A TECHNOLOGY firm’s North-East plant will remain an “engine room” for growth as new robots sustain its industry standing, its boss has told The Northern Echo.

Stadium Group has bolstered its factory with a new mechanical line to support circuit board work.

Boss Charlie Peppiatt last night said the move represents a real sign of Stadium’s international growth intent as it seeks to build on record orders and expansion into the US.

Loading article content

The business, which employs well in excess of 100 staff in the region, was founded as a motorcycle helmet company but is now responsible for designing and making vehicle control panels, wireless devices and electronic displays, with its catalogue including vehicle fleet tracking and black box systems for insurers to assess drivers’ safety.

Mr Peppiatt, chief executive, told the Echo that the firm’s investment in its Hartlepool-based factory will help it “stay ahead of the curve”, providing skilled jobs in the process, as Stadium continues with transformation plans to shift from being a solely electronic manufacturing services operator to a design-led business.

According to its latest financial results, released yesterday, work on the latter is bearing greater fruit, with its higher-margin technology products division accounting for 61 per cent of total revenues in the six months to June 30.

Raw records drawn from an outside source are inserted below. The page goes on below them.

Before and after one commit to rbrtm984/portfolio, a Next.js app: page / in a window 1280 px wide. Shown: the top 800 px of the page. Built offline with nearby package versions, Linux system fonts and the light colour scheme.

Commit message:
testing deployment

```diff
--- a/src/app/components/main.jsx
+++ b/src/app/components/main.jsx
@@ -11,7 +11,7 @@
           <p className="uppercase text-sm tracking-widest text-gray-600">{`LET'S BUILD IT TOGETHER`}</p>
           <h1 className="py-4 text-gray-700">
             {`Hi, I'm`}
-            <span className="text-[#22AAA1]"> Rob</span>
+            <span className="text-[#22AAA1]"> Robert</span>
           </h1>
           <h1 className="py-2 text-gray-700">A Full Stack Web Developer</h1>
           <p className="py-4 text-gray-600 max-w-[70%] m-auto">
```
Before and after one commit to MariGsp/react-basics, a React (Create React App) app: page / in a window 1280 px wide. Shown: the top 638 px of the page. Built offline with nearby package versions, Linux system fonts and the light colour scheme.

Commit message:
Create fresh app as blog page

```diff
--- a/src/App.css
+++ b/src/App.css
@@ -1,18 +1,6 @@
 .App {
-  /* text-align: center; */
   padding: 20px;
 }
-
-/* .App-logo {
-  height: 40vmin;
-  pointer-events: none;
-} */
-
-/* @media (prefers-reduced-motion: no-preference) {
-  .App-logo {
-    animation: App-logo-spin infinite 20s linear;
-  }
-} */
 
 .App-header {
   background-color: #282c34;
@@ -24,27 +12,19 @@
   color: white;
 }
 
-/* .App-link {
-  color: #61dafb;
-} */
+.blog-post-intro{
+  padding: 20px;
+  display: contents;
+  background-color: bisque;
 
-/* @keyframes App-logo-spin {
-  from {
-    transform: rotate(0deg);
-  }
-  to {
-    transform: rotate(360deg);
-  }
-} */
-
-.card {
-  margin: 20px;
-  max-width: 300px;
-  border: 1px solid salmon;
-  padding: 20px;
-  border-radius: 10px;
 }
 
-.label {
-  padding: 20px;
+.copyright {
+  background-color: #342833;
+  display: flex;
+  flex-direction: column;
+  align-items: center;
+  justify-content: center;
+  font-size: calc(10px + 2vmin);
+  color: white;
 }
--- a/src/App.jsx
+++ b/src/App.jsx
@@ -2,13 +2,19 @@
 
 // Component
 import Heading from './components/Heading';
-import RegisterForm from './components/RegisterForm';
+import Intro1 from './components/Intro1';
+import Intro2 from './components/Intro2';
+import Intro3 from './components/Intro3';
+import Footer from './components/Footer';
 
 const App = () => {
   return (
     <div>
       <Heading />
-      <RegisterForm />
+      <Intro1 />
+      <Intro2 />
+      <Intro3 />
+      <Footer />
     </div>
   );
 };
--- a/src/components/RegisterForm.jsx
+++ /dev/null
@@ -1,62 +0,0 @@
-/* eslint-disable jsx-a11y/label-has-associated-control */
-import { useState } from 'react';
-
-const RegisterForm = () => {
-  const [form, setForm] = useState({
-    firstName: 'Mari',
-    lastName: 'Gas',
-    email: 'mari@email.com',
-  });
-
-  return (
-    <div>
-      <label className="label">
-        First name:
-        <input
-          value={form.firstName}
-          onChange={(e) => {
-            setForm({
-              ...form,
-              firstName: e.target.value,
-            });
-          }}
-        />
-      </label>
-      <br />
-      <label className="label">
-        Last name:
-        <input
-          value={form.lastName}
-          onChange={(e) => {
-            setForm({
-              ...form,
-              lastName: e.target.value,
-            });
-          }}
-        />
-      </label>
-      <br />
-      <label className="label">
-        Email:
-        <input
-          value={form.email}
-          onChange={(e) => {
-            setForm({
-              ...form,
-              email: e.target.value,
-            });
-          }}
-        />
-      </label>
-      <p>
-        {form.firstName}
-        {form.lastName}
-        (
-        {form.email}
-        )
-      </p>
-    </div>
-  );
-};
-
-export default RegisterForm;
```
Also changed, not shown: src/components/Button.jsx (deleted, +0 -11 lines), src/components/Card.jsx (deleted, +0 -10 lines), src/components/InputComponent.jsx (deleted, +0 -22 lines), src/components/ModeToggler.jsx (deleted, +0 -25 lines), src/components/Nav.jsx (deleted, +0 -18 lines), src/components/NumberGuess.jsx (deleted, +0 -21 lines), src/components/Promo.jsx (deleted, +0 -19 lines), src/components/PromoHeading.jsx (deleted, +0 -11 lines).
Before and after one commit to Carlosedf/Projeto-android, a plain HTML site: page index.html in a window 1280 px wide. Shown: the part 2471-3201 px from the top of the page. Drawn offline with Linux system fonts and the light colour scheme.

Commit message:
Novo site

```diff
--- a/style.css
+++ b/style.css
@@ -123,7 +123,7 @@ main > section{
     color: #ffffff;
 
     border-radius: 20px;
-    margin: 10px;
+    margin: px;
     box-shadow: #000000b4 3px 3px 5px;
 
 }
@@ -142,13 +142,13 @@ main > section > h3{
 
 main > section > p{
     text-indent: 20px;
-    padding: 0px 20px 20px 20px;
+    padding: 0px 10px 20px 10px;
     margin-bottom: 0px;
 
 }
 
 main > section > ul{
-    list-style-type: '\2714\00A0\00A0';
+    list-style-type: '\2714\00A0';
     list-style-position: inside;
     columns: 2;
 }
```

Those successes helped the business’ current order book rise to a record £30.8m, which was up 19 per cent from the £25.8m announced at the end of December.

Referring to its Hartlepool factory, based off Brenda Road, Mr Peppiatt said it will continue to be a crucial element in the business’ international future alongside a sister site in southern China, citing the robot investment, to add small components to circuit boards, as a sign of its commitment.

He told the Echo: “Hartlepool is one of our European centres of excellence and we are seeing the level of activity grow at the site.

“It is an engine room for the firm and a very important part of the business.

“As we grow the technology products division, the Hartlepool site will be building (more) products that we design in our centres.”

However, Mr Peppiatt also confirmed the company was pressing ahead with ambitions to gain a foothold in North America – weeks after telling the Echo that it was aiming to “get some boots on the ground” in the territory to provide a gateway to the “largest market on the planet” for the type of apparatus it supplies.

The business has established Stadium Group Inc in a bid to access US market opportunities, and Mr Peppiatt said it was far from an idle move.

He said: “We see this as an important component in the overall strategy going forward, and is one we will continue to grow.

“We will do it in a balanced way but we are not going there as industrial tourists – there are opportunities for Stadium in North America alongside Europe and the UK, which remain important too.”

Mr Peppiatt also confirmed Stadium, which saw group revenues rise 13 per cent in the six-month period to £27.4m, and saw reported pretax profit lift 185 per cent to £2m, was keen to build on a recent £2.8m deal to buy PowerPax UK.

Announced just last week, Stadium says the tie-up will see Berkshire’s PowerPax, known for serving the industrial power supply market, strengthen Stadium’s power division by adding products and customers.

Mr Peppiatt added: “It is a really good fit and has been on our list for a while. We are very excited about it.”

Stadium previously bought Stontronics, known for making power supply units, transformers and adaptors, and took on Cable Power Limited, to cater for everchanging forms of cabling in electric devices.